- **WHAT YOU WILL DO**: Search the material below for lines containing the string "Jupyter", and copy every one you find.

Segment Open

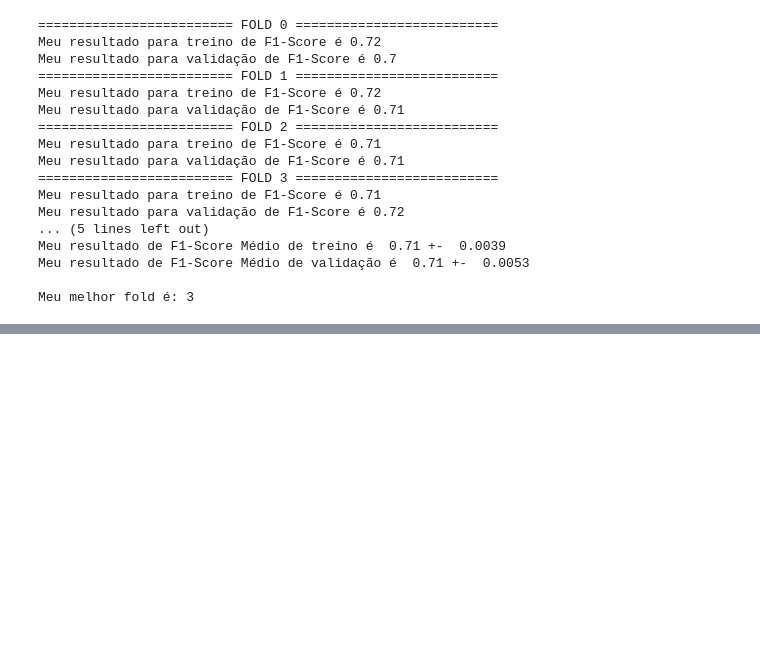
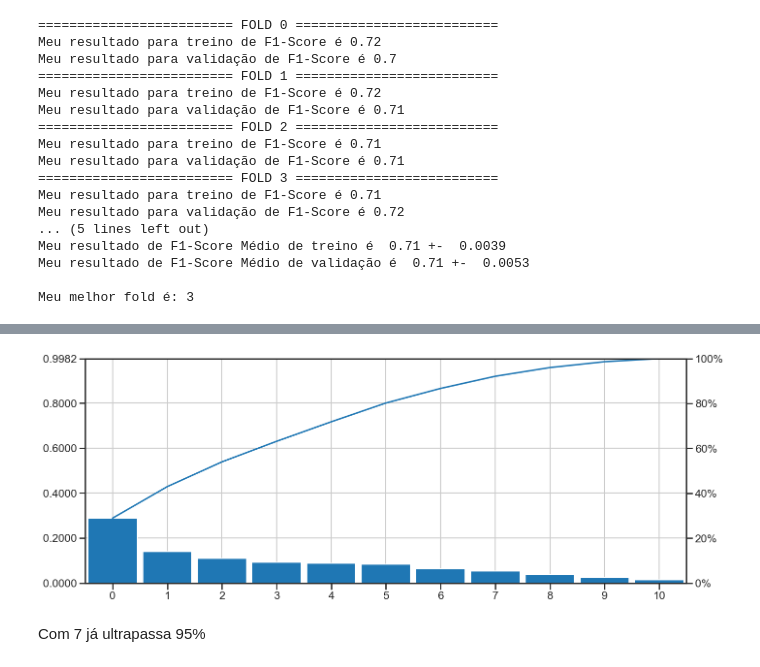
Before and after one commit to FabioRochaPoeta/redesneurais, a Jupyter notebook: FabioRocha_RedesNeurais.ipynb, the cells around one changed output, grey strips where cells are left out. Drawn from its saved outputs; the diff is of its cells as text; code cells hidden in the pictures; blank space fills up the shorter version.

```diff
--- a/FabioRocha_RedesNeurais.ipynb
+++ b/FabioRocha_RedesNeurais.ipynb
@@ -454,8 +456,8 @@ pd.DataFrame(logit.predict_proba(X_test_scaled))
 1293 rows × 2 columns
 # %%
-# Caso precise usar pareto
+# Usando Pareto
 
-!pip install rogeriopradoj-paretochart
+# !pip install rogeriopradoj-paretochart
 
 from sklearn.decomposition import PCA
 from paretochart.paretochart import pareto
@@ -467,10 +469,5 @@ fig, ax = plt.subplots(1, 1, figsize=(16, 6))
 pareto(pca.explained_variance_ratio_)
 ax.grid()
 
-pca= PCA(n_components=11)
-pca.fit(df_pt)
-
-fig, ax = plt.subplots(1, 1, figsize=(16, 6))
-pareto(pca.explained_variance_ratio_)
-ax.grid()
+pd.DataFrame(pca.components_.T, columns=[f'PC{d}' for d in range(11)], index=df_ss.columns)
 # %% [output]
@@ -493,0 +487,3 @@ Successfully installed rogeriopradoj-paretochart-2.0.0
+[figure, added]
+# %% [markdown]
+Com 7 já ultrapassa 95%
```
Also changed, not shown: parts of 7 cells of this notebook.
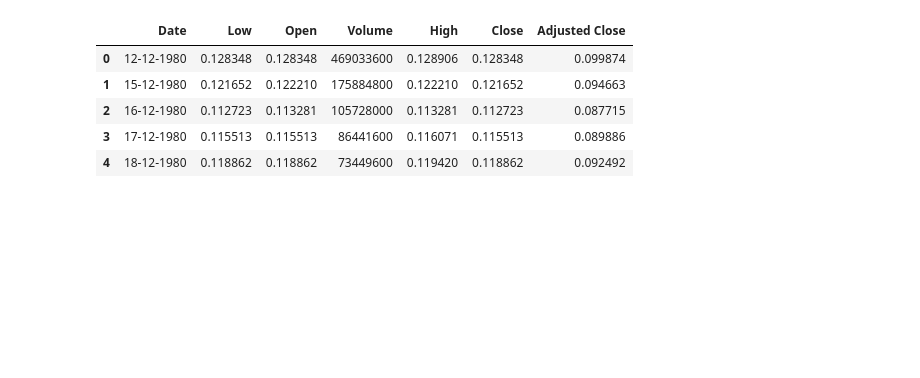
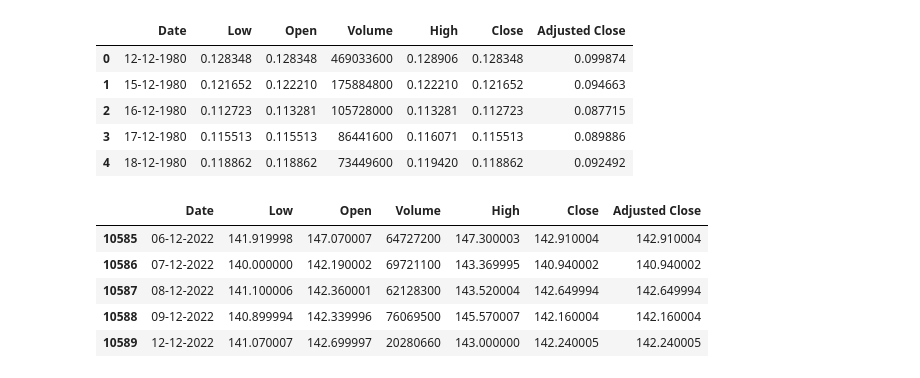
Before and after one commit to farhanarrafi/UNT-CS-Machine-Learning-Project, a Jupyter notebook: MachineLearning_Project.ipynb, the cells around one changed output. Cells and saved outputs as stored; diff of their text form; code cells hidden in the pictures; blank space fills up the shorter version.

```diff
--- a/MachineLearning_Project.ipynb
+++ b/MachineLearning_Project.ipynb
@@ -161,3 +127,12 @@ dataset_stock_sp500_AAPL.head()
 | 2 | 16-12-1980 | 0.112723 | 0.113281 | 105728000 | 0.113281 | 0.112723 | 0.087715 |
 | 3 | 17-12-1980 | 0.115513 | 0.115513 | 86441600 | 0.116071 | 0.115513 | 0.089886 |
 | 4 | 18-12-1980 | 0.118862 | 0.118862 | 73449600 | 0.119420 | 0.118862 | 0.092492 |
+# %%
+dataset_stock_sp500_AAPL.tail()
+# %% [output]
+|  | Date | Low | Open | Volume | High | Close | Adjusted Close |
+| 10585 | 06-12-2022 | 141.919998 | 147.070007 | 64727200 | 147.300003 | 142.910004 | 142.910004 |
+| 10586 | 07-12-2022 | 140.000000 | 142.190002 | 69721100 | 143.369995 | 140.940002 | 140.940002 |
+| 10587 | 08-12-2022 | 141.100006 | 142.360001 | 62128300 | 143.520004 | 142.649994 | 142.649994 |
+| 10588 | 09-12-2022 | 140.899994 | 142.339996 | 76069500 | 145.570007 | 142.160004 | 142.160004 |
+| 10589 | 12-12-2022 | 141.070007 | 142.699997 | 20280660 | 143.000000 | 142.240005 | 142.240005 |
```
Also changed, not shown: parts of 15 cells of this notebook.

Segment Closed

- **OUTPUT OF THE TASK**:
Before and after one commit to FabioRochaPoeta/redesneurais, a Jupyter notebook: FabioRocha_RedesNeurais.ipynb, the cells around one changed output, grey strips where cells are left out. Drawn from its saved outputs; the diff is of its cells as text; code cells hidden in the pictures; blank space fills up the shorter version.
Before and after one commit to farhanarrafi/UNT-CS-Machine-Learning-Project, a Jupyter notebook: MachineLearning_Project.ipynb, the cells around one changed output. Cells and saved outputs as stored; diff of their text form; code cells hidden in the pictures; blank space fills up the shorter version.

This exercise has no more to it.